ThinkCyber reviewed data from the Information Commissioner’s Office (ICO) and the 2023 Data Breach Investigations Report (DBIR), suggesting the need to find new ways to influence behaviours to reduce the most common causes of incidents.
Understanding the Human Factor in Data Incidents
The prevalence of "The Miscellaneous Errors Pattern" in healthcare, as highlighted in the Verizon DBIR 2023, emphasizes the impact of human factors on data security.
It’s important to understand that not all incidents occur because people are “unaware” or lack skills or knowledge. It’s far more likely that they occur because people are tired, not concentrating, under pressure, and trying to do their job. So they make mistakes.
Miscellaneous Errors include misdelivery, misconfiguration and publishing errors, but it’s the ease of sending an email to the wrong recipient that was a significant concern for data security. In 2023:
ICO technical data breach data revealed that misaddressed emails were the second most common cause of reported data breaches, particularly in the health sector.
DBIR reported “Misdelivery accounts for 43% of breach-related errors in our dataset”
The Ineffectiveness of Traditional Security Awareness
The traditional approach to security awareness, while well-intentioned, often falls short of effectively changing behaviours. Time-consuming and easily forgotten, it fails to address breaches caused by habit or heuristic decision-making, especially in high-pressure situations or in the face of sophisticated phishing attempts.
Behavioural science theory highlights that to really influence behaviours and mitigate these risks, interventions need to occur within the context where mistakes and tricks take place, such as providing nudges, interventions, or warnings at critical moments.
Context-aware interventions can effectively nudge people on their devices, guiding them towards secure actions precisely when they are at most risk - sending an email, adding an attachment etc.
Embracing a New Approach
When faced with significant threats ranging from ransomware to simple email misdelivery causing impactful data breaches, we are compelled to think about better tackling “the human factor”. But:
is traditional lengthy, mandatory awareness simply a waste of valuable staff time when judged by measurable behavioural impact?
how do we even show that impact, in order to meet Data Security Standard – Staff Training 3.1.3 Evaluation requirements!?
In light of these challenges, we invite you to join our upcoming webinar, where we will explore these issues through the lens of learning and behavioural science. We will delve into why traditional approaches may be ineffective, what behavioural science theory suggests we should do, and how to apply this thinking to your own security campaigns.
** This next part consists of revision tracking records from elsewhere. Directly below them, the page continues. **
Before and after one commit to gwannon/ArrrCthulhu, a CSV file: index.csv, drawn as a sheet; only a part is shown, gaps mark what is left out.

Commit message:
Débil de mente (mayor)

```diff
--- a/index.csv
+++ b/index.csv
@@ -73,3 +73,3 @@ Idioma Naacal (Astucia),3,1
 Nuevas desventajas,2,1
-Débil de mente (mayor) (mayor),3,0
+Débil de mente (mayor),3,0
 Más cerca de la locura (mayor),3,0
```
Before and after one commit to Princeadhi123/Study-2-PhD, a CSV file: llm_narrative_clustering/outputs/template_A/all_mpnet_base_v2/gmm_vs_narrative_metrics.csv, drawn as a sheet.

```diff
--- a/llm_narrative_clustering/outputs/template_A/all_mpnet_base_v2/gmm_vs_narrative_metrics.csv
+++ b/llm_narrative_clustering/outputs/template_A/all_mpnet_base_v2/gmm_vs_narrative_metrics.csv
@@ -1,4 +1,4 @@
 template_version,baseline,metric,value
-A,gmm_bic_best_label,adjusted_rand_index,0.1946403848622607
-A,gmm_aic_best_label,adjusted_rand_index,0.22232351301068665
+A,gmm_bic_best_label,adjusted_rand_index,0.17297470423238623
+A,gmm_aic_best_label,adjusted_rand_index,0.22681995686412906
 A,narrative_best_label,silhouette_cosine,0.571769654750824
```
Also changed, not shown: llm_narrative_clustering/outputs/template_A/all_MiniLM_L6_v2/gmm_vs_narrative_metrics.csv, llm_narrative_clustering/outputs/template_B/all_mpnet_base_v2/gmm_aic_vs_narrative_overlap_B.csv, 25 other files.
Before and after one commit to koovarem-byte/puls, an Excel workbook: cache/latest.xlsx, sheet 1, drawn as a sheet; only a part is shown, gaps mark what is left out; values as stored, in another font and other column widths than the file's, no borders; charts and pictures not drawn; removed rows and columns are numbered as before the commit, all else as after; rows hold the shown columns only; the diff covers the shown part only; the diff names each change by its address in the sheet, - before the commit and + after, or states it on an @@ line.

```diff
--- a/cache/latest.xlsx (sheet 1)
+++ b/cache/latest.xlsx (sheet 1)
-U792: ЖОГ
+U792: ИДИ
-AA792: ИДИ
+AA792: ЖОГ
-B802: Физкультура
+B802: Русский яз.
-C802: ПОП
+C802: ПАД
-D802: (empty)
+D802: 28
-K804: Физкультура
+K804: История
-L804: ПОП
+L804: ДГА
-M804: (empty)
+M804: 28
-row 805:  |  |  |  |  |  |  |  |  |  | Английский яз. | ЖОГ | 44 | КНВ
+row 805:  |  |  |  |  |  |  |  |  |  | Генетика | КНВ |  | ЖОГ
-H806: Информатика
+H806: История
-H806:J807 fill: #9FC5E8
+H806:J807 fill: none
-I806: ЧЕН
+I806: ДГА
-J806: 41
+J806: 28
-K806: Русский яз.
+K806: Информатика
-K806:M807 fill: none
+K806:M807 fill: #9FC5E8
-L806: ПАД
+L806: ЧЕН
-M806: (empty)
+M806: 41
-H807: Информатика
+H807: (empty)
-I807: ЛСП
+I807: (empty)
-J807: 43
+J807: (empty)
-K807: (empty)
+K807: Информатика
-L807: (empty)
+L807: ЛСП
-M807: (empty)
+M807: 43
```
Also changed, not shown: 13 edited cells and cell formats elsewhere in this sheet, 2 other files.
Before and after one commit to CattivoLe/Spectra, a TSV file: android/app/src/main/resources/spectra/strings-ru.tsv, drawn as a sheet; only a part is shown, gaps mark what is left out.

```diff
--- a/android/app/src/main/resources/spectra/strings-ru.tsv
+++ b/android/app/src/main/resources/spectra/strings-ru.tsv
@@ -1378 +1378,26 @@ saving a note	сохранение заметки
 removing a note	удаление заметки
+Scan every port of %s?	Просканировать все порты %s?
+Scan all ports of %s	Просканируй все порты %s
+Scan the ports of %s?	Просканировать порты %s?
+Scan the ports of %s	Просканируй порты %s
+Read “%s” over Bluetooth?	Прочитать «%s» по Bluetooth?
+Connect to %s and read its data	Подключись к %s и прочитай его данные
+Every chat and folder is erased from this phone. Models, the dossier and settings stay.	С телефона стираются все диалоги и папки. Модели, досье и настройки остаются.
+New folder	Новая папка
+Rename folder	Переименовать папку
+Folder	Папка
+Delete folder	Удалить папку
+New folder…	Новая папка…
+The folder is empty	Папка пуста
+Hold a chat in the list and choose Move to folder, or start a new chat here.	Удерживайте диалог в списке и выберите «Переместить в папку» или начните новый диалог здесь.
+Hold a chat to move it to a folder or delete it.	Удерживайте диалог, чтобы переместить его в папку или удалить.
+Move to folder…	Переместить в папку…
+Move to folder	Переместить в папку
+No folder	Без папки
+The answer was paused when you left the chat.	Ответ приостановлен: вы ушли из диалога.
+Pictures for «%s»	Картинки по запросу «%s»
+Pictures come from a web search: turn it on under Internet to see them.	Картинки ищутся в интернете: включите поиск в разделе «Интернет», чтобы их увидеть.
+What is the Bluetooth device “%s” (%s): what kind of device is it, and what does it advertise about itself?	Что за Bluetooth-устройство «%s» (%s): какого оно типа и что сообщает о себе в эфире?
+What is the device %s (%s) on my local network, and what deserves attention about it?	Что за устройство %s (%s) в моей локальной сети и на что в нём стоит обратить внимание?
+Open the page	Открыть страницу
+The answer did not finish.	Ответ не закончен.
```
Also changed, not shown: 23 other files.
Together, we will explore approaches to drive measurable risk reduction.